Wherever a line of the data contains "README", copy that line.

-- Revision comparison data --
=== Section Start ===
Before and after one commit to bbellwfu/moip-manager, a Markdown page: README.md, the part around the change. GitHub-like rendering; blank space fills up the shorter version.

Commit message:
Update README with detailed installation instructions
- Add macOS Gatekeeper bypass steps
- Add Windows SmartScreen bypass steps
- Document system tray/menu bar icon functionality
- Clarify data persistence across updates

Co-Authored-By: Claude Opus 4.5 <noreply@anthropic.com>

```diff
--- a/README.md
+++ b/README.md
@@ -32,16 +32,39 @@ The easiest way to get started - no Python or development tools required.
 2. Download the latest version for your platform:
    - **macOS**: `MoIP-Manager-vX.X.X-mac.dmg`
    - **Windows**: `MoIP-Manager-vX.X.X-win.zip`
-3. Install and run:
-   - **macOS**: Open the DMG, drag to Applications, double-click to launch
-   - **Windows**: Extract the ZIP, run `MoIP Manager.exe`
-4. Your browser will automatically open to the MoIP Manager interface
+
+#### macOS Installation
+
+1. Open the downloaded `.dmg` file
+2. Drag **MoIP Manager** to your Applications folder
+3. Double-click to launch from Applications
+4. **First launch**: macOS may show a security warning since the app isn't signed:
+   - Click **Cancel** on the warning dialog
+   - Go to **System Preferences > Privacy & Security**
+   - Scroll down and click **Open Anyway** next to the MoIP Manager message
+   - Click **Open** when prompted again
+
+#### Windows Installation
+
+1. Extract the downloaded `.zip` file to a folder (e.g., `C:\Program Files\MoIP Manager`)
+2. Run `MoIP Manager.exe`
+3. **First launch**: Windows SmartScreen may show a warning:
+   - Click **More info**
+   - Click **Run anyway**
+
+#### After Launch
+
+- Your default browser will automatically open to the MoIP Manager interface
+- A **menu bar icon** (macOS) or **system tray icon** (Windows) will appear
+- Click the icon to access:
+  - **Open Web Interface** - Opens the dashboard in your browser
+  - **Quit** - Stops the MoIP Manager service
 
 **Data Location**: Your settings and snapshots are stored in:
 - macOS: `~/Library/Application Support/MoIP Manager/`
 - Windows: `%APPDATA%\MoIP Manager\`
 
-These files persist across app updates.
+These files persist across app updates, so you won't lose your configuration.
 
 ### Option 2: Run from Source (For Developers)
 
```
=== Section End ===
-- Worked solution --
Before and after one commit to bbellwfu/moip-manager, a Markdown page: README.md, the part around the change. GitHub-like rendering; blank space fills up the shorter version.
Update README with detailed installation instructions
--- a/README.md
+++ b/README.md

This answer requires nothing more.